§ MATERIAL FOR THIS TASK:
——

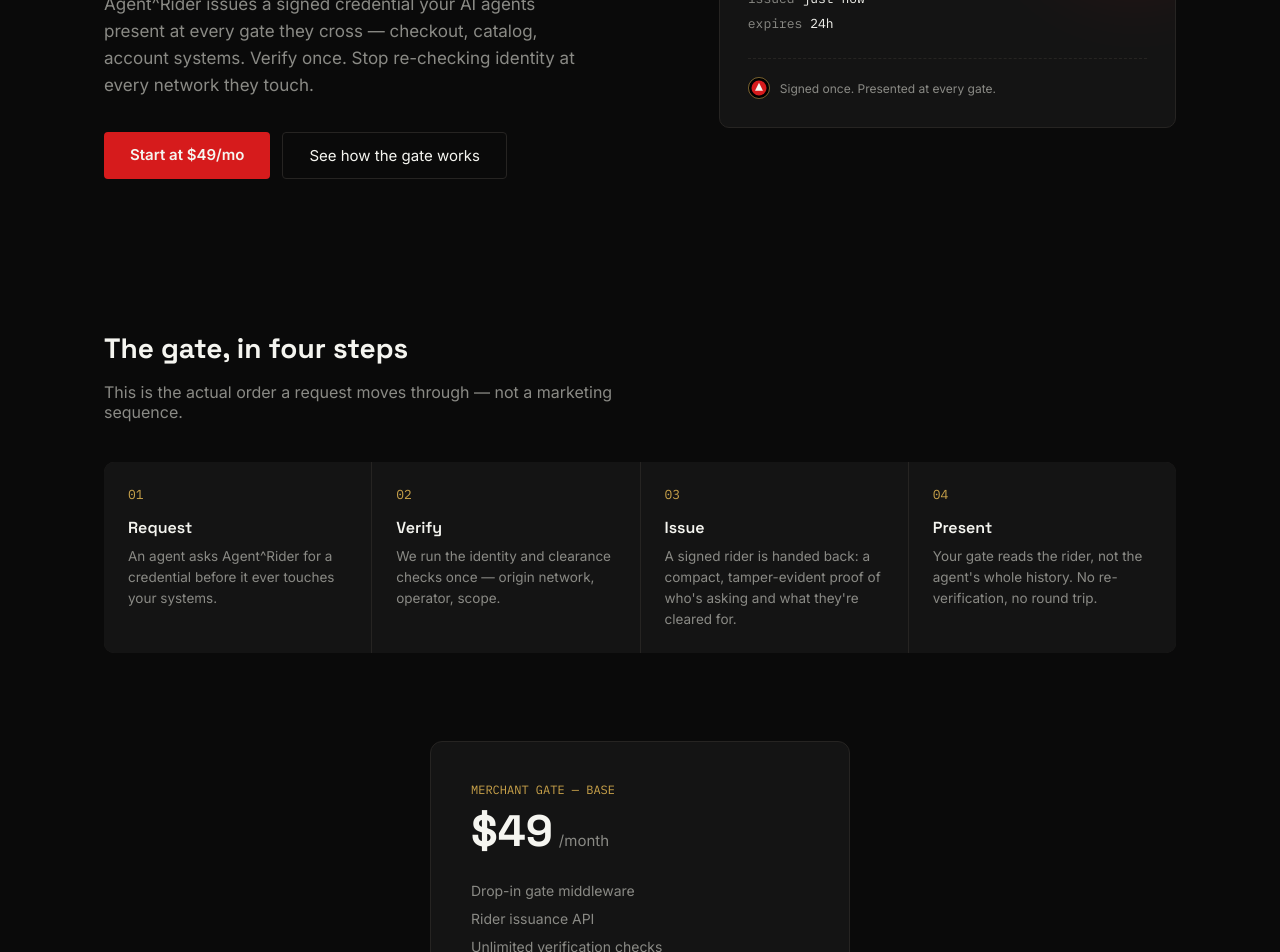
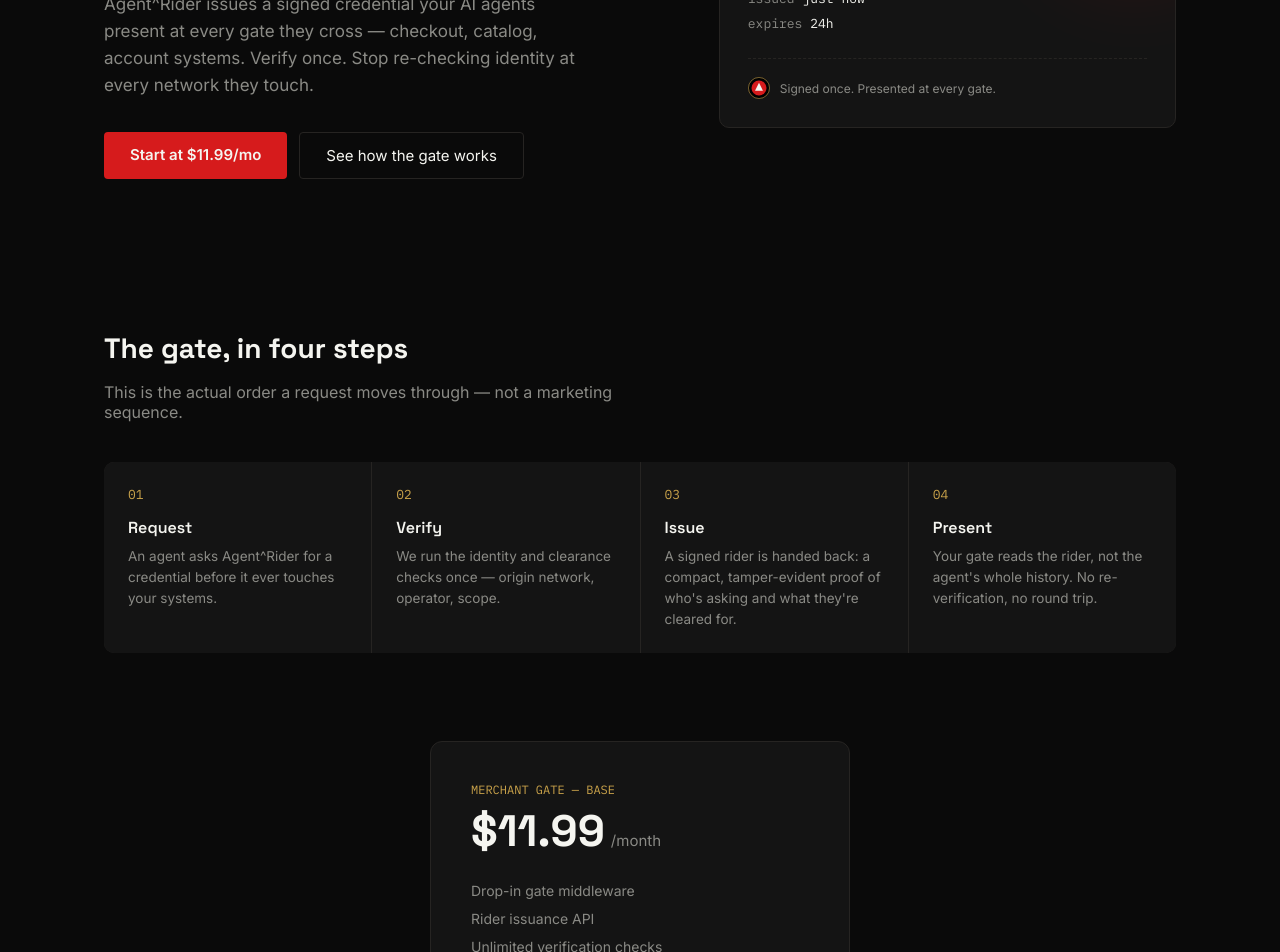
Before and after one commit to ceedot-rock/Agent-Rider, a Next.js app in the folder src/: page / in a window 1280 px wide. Shown: the part 360-1312 px from the top of the page. Built offline with nearby package versions, Linux system fonts and the light colour scheme.

Commit message:
Drop Merchant Gate price from $49/mo to $11.99/mo
Created a new $11.99/month Stripe price and set it as the product's
default; archived the old $49/month price (had zero subscribers, so
no migration needed). Updated checkout route and landing page copy.

```diff
--- a/src/app/api/checkout/route.ts
+++ b/src/app/api/checkout/route.ts
@@ -1,7 +1,7 @@
 import { NextRequest, NextResponse } from "next/server";
 import { createCheckoutSession } from "@/lib/stripe";
 
-const MERCHANT_GATE_PRICE_ID = "price_1Tr996K8JsmXFzvIAq42Jw9E";
+const MERCHANT_GATE_PRICE_ID = "price_1TsQAOK8JsmXFzvIKmUsVDoK";
 
 export async function POST(req: NextRequest) {
   try {
--- a/src/app/page.tsx
+++ b/src/app/page.tsx
@@ -187,7 +187,7 @@ export default function Home() {
                 fontSize: 15,
               }}
             >
-              Start at $49/mo
+              Start at $11.99/mo
             </a>
             <a
               href="#pipeline"
@@ -392,7 +392,7 @@ export default function Home() {
           </div>
           <div style={{ display: "flex", alignItems: "baseline", gap: 6, marginBottom: 18 }}>
             <span style={{ fontFamily: "var(--font-display)", fontSize: 44, fontWeight: 700 }}>
-              $49
+              $11.99
             </span>
             <span style={{ color: "var(--muted)", fontSize: 15 }}>/month</span>
           </div>
```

——

§ TASK PROMPT:
The lines holding the word "month" are the answer. Pull them out of the records and copy them.

§ SOLUTION TO THIS PROBLEM:
Created a new $11.99/month Stripe price and set it as the product's
default; archived the old $49/month price (had zero subscribers, so
             <span style={{ color: "var(--muted)", fontSize: 15 }}>/month</span>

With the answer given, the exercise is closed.